The trademark includes a description of the product's capabilities alongside a single image of the xrOS logo (shown below) written in Apple’s traditional San Francisco font. While the logo itself isn’t too much to look at, the description of the xrOS’ capabilities ranges from fascinating to outright absurd.

Of the included descriptions, the xrOS software features a number of expected uses such as taking digital recordings, downloading electronic publications, the ability to playback and stream digital media, scanning and digitizing documents, and the ability to interact with and control handhelds, computers, and mobile telephones to provide virtual reality and augmented reality experiences. Some of which appear to be streaming-only video and games.

xrOS trademark

There’s also the mention of eyeglass frames, 3D spectacles, eyeglass lenses, computer interfaces, wearable computers, and head-mounted displays. All of which would be closely related to the hardware that xrOS would run on. Though the inclusion of mouse pads, tripods for cameras, wrist wrests,

xrOS is also seemingly designed with a clear focus on presentation, events, and education. The goods and services description lists the organization of trade fairs; the presentation of training sessions, cultural activities, sporting events, concerts, and exhibitions; and even auctioneering.
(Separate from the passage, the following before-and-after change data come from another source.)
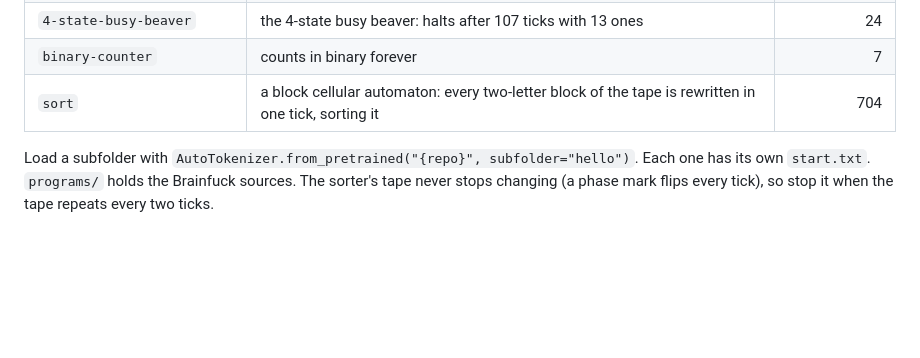
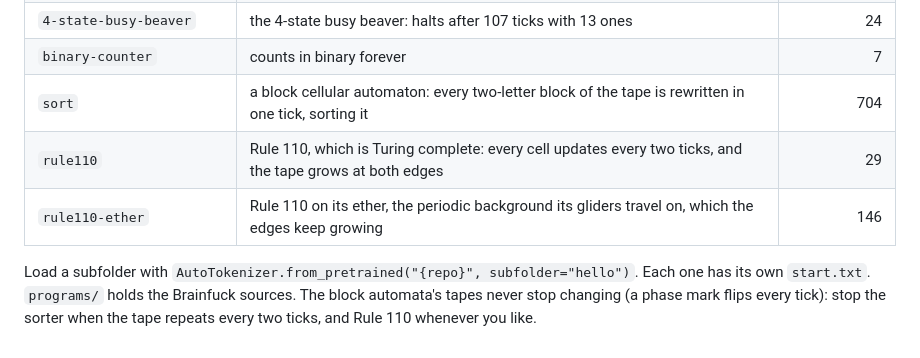
Before and after one commit to fMindstormer/tokcpu, a Markdown page: tokcpu/hub_card.md, the part around the change. Rendered like a GitHub page; blank space fills up the shorter version.

```diff
--- a/tokcpu/hub_card.md
+++ b/tokcpu/hub_card.md
@@ -53,7 +53,10 @@ The full explanation, the compiler and the tests are on GitHub: https://github.c
 | `4-state-busy-beaver` | the 4-state busy beaver: halts after 107 ticks with 13 ones | 24 |
 | `binary-counter` | counts in binary forever | 7 |
 | `sort` | a block cellular automaton: every two-letter block of the tape is rewritten in one tick, sorting it | 704 |
+| `rule110` | Rule 110, which is Turing complete: every cell updates every two ticks, and the tape grows at both edges | 29 |
+| `rule110-ether` | Rule 110 on its ether, the periodic background its gliders travel on, which the edges keep growing | 146 |
 
 Load a subfolder with `AutoTokenizer.from_pretrained("{repo}", subfolder="hello")`. Each one has its
-own `start.txt`. `programs/` holds the Brainfuck sources. The sorter's tape never stops changing (a phase
-mark flips every tick), so stop it when the tape repeats every two ticks.
+own `start.txt`. `programs/` holds the Brainfuck sources. The block automata's tapes never stop changing (a
+phase mark flips every tick): stop the sorter when the tape repeats every two ticks, and Rule 110 whenever you
+like.
```
Also changed, not shown: README.md (+62 -4 lines), web/rule110.png (added), 14 other files.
Beyond this, there’s a focus on creation with the ability to develop software (including games) on the platform, as well as the potential to record, broadcast, and transmit video/audio.

There are also a ton of, frankly ludicrous, descriptions in there that will leave you scratching your head for answers. Some of these include fire hose nozzles, life belts, sprinkler systems for fire protection, respirators for filtering air, life nets, life buoys, cleaning apparatus for phonograph records, rental of skin diving equipment. and crash test dummies.


From the information within the trademark filing, we can almost certainly say that Apple plans to name its new VR/AR-based operating system the xrOS. We also know that it will be available with Apple’s soon-to-be-unveiled headset. Beyond this? We’ve got a few clues into where Apple plans on taking things, with a clear focus on merging the typical smartphone experience with that of a presentation tool.

It’s an interesting glance into Apple’s own scope for the product, but we will have to wait for WWDC 2023 for solid confirmation on just how many of these descriptions hold true. I, for one, can’t wait for the keynote detailing how Apple managed to fit a life-saving raft into its headset without crushing the vertebrae of anyone wearing it.

Be sure to check out Laptop Mag often for the latest news on all things Apple as we inch closer to this year’s WWDC event, starting June 5.

Rael Hornby
Content Editor

Rael Hornby, potentially influenced by far too many LucasArts titles at an early age, once thought he’d grow up to be a mighty pirate. However, after several interventions with close friends and family members, you’re now much more likely to see his name attached to the bylines of tech articles. While not maintaining a double life as an aspiring writer by day and indie game dev by night, you’ll find him sat in a corner somewhere muttering to himself about microtransactions or hunting down promising indie games on Twitter.